The Albuquerque Journal reports that Sandoval County deputies found clothing that contained evidence of a violent crime and began to investigate along with State Police. That led to the bodies.

The cause of death remains under investigation.

New Mexico Approves Permit Change For Nuclear Repository  - Albuquerque Journal, Associated Press

New Mexico environmental regulators have approved a permit change that could ultimately allow for more waste to be placed at the U.S. government's only underground nuclear waste repository.

The state Environment Department approved the change Dec. 21. It had been requested months ago by the U.S. Energy Department and the contractor that operates the southern New Mexico facility.

The Albuquerque Journal reports the approval came just days before Gov. Susana Martinez leaves office. Watchdog groups have accused the administration of rushing a decision and they plan to appeal.

The permit modification changes the way the volume of waste is calculated. Specifically, it excludes the empty space inside waste packaging containers.

Critics also are concerned that this could be a first step in expanding the repository's mission to hold other kinds of waste.

New Mexico Reports Spike In Flu-like Illnesses - Associated Press

The latest figures from New Mexico health officials show the death of an 8-year-old Guatemalan boy while in U.S. custody followed a spike in overall flu numbers in the state.

That spike was especially prevalent in the southern region, where the child had been detained with his father earlier this month and where he was later hospitalized.

A weekly report from the New Mexico Health Department shows that from Dec. 16 to Dec. 22, people with flu-like illnesses made up 4.5 percent of reported patient visits statewide.

The figure represented a nearly 2-point increase from the week before.

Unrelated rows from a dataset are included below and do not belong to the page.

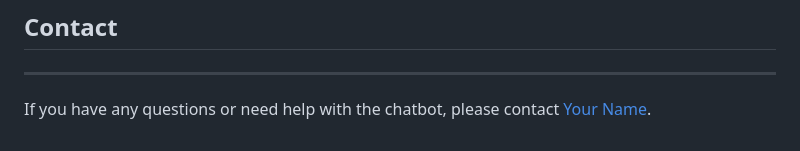
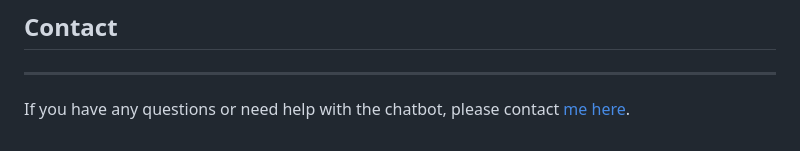
Before and after one commit to AspiringPianist/Anubhav.ai, a Markdown page: README.md, the part around the change. GitHub-like rendering.

```diff
--- a/README.md
+++ b/README.md
@@ -107,4 +107,4 @@ This project is licensed under the MIT License. See [LICENSE](LICENSE) for detai
 ## Contact
 ---------
 
-If you have any questions or need help with the chatbot, please contact [Your Name](mailto:your@email.com).
+If you have any questions or need help with the chatbot, please contact [me here](mailto:unnathchittimalla@gmail.com).
```
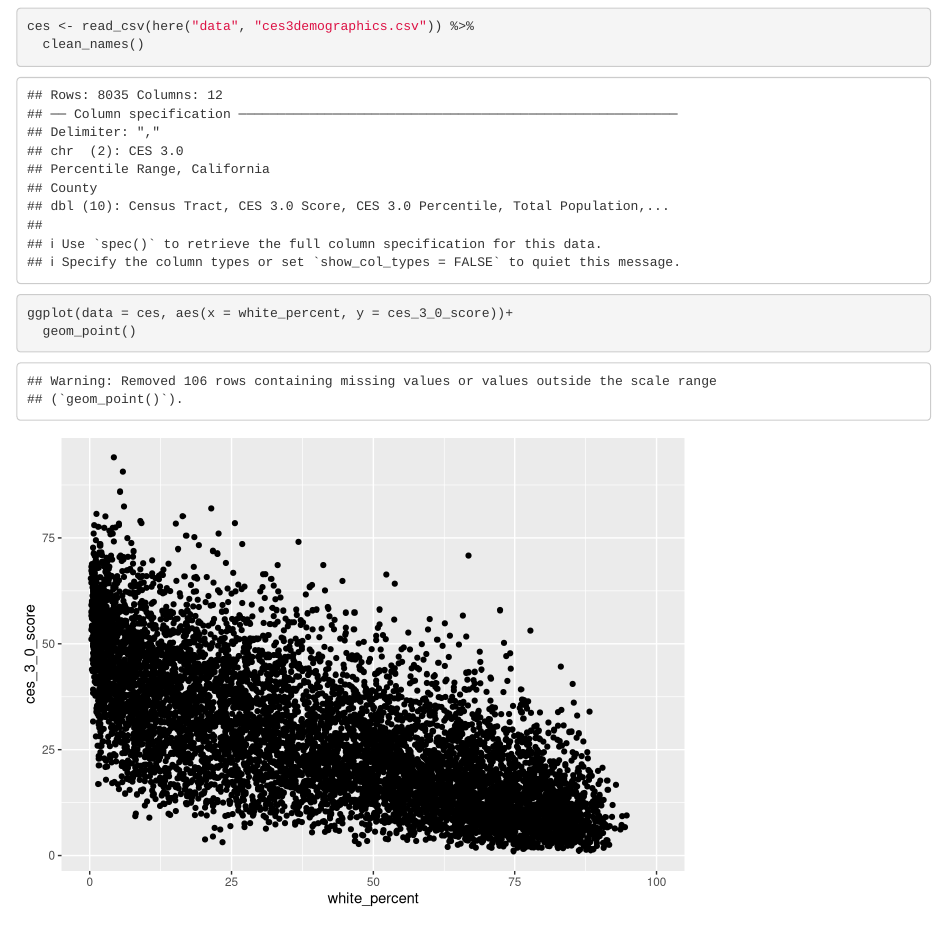
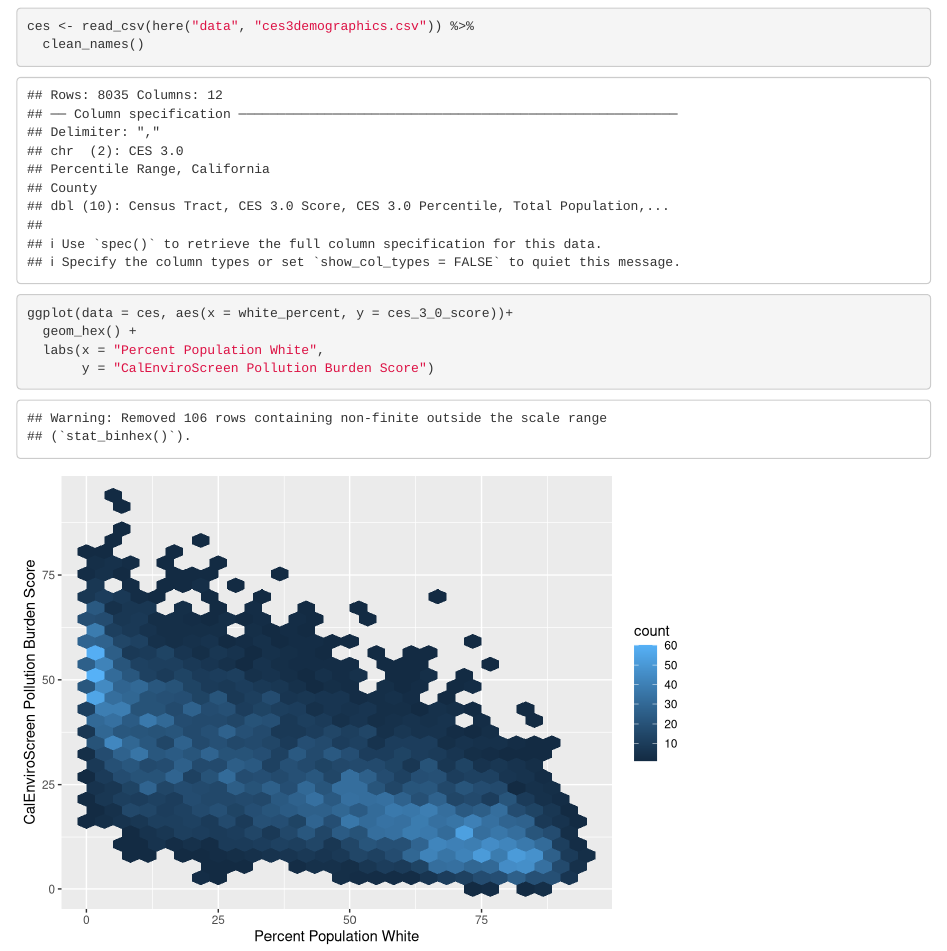
Before and after one commit to laurelabowd/ejscreen-group-01, an R Markdown document (src/group_01_ca_ej.Rmd): the page in a window 1100 px wide, from 120 px down. Rendered offline with R 4.5, knitr and Pandoc, with nearby package versions; column names are cleaned by a stand-in for the janitor package.

Commit message:
updated graph

````diff
--- a/src/group_01_ca_ej.Rmd
+++ b/src/group_01_ca_ej.Rmd
@@ -19,5 +19,7 @@ ces <- read_csv(here("data", "ces3demographics.csv")) %>%
 
 ```{r}
 ggplot(data = ces, aes(x = white_percent, y = ces_3_0_score))+
-  geom_point()
+  geom_hex() +
+  labs(x = "Percent Population White",
+       y = "CalEnviroScreen Pollution Burden Score")
 ```
````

According to the most recent weekly report from the U.S. Centers for Disease Control and Prevention, New Mexico was among several states to see high activity during the period.